High density molecular localization techniques are still in their infancy as new examples are being developed and reported on a regular basis, however, many of the concepts discussed above hold significant promise to ultimately become everyday tools in cell biology and related disciplines. At this point, many of the published examples of ensemble and single-molecule superresolution methodology are concerned primarily with proof of principle or the introduction of new fluorescent probes. Favored target molecules in these investigations are actin and microtubules, which are excellent resolution tests since they feature distinct, well-characterized cellular structures and typically have numerous filaments at 25-nanometers or less in diameter and located at various distances from each other. Examples of two-color and live-cell imaging are reported far more infrequently, but all of the methods described here will likely become more refined and therefore useful for investigating a wide range of biological phenomena.
The broad range of superresolution techniques available today are moving optical imaging of biological specimens into the realm traditionally held by electron microscopy, but some caution is warranted when interpreting the structures and molecular distributions that are observed. The major emphasis should be to assure that the techniques perform as advertised and do not create new artifacts that must be interpreted and alleviated. In most cases, the techniques, software, and instrumentation described in the paragraphs above have been developed by only a few brilliant and creative scientists, so there is quite a bit of room for expansion of this embryonic field. For many of the superresolution instruments, the component parts are commercially available or can be easily fabricated, which essentially boils down to a question of expense. In the case of PALM and other molecular localization techniques, the instrumentation has been available for some time in the form of commercial TIRF systems, but the manufacturers already have turnkey systems in the offering. Likewise, the ensemble techniques of STED, structured illumination, and 4Pi are commercially available and additional instruments should appear in the next few years. These events should be a boon to cell biologists who are unable to build their own instruments and/or program software, but want to conduct experiments at high resolution.

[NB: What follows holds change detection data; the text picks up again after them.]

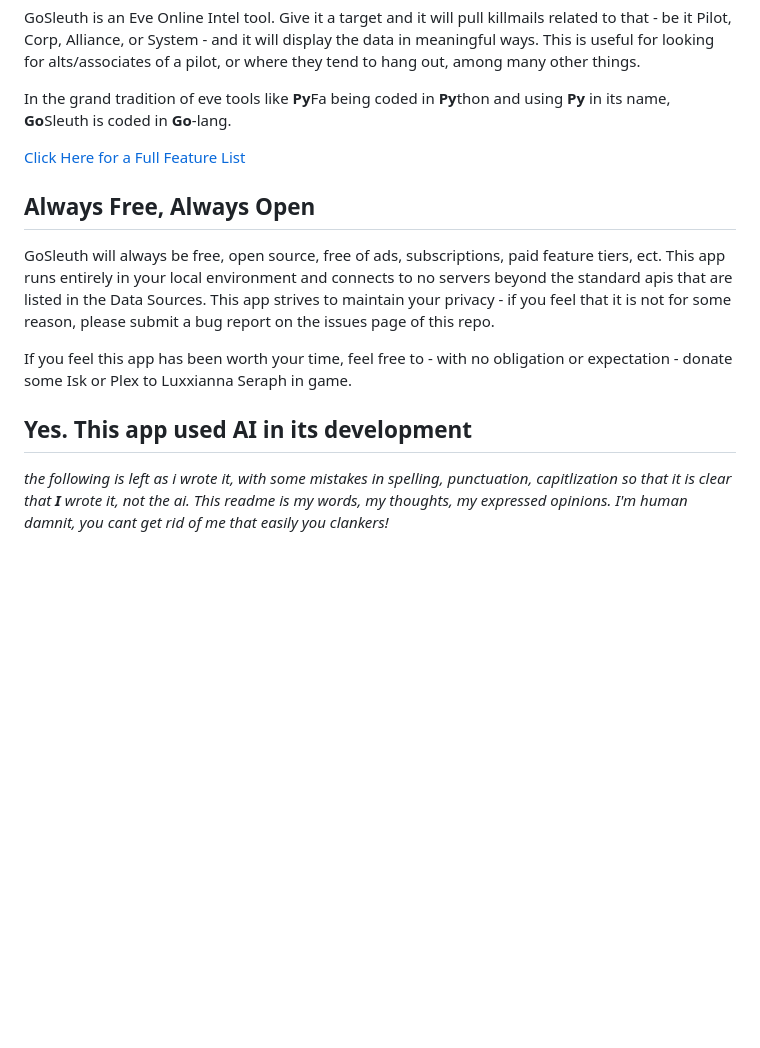
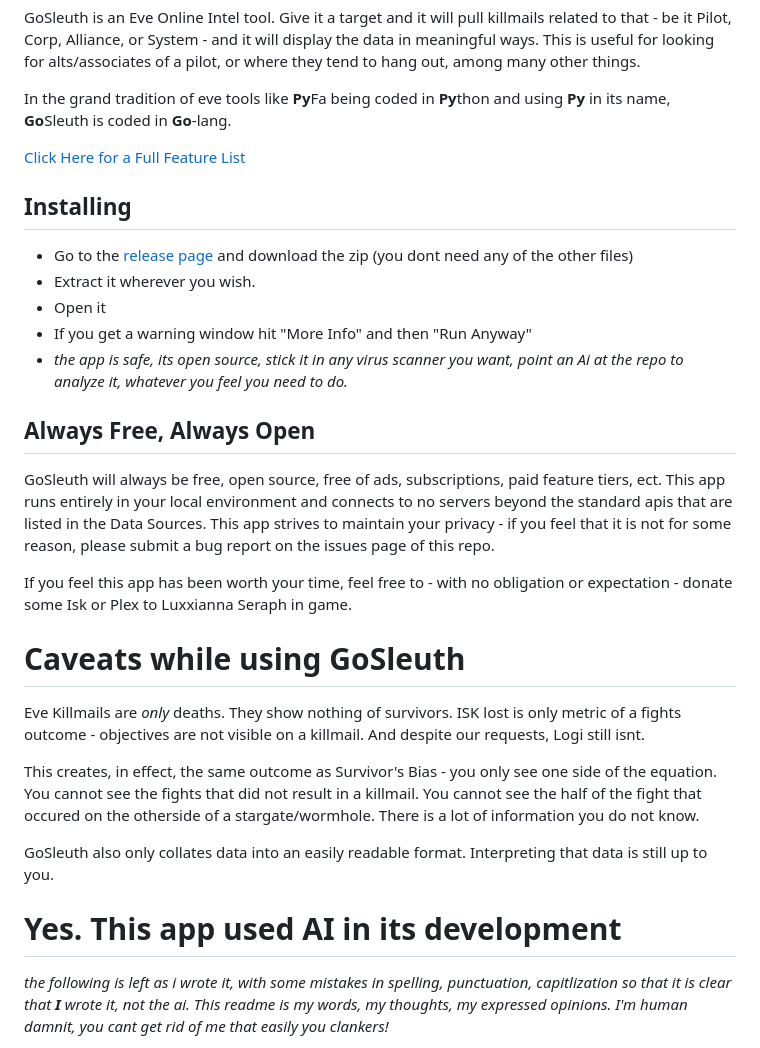
Before and after one commit to lynkfox/eve-gosleuth, a Markdown page: Readme.md, the part around one of its changes. Drawn GitHub-style; blank space fills up the shorter version.

```diff
--- a/Readme.md
+++ b/Readme.md
@@ -6,6 +6,14 @@ In the grand tradition of eve tools like **Py**Fa being coded in **Py**thon and
 
 [Click Here for a Full Feature List](docs/features.md)
 
+## Installing
+
+* Go to the [release page](https://github.com/lynkfox/eve-gosleuth/releases) and download the zip (you dont need any of the other files)
+* Extract it wherever you wish.
+* Open it
+ * If you get a warning window hit "More Info" and then "Run Anyway"
+  * *the app is safe, its open source, stick it in any virus scanner you want, point an Ai at the repo to analyze it, whatever you feel you need to do.*
+
 ## Always Free, Always Open
 
 GoSleuth will always be free, open source, free of ads, subscriptions, paid feature tiers, ect. This app runs entirely in your local environment and connects to no servers beyond the standard apis that are listed in the Data Sources. This app strives to maintain your privacy - if you feel that it is not for some reason, please submit a bug report on the issues page of this repo.
@@ -13,8 +21,16 @@ GoSleuth will always be free, open source, free of ads, subscriptions, paid feat
 If you feel this app has been worth your time, feel free to - with no obligation or expectation - donate some Isk or Plex to Luxxianna Seraph in game.
 
 
+# Caveats while using GoSleuth
 
-## Yes. This app used AI in its development
+Eve Killmails are *only* deaths. They show nothing of survivors. ISK lost is only metric of a fights outcome - objectives are not visible on a killmail. And despite our requests, Logi still isnt.
+
+This creates, in effect, the same outcome as Survivor's Bias - you only see one side of the equation. You cannot see the fights that did not result in a killmail. You cannot see the half of the fight that occured on the otherside of a stargate/wormhole. There is a lot of information you do not know.
+
+GoSleuth also only collates data into an easily readable format. Interpreting that data is still up to you.
+
+
+# Yes. This app used AI in its development
 
 *the following is left as i wrote it, with some mistakes in spelling, punctuation, capitlization so that it is clear that **I** wrote it, not the ai. This readme is my words, my thoughts, my expressed opinions. I'm human damnit, you cant get rid of me that easily you clankers!*
 
```
Also changed, not shown: other parts of Readme.md (+10 -17 lines).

Mats G. L. Gustafsson, Eric Betzig, and Harald F. Hess - Howard Hughes Medical Institute, Janelia Farm Research Campus, Ashburn, Virginia, 20147.
George H. Patterson - Biophotonics Section, National Institute of Biomedical Imaging and Bioengineering, National Institutes of Health, Bethesda, Maryland, 20892.
Jennifer Lippincott-Schwartz - Cell Biology and Metabolism Program, Eunice Kennedy Shriver National Institute of Child Health and Human Development, National Institutes of Health, Bethesda, Maryland, 20892.
Michael W. Davidson - National High Magnetic Field Laboratory, 1800 East Paul Dirac Dr., The Florida State University, Tallahassee, Florida, 32310.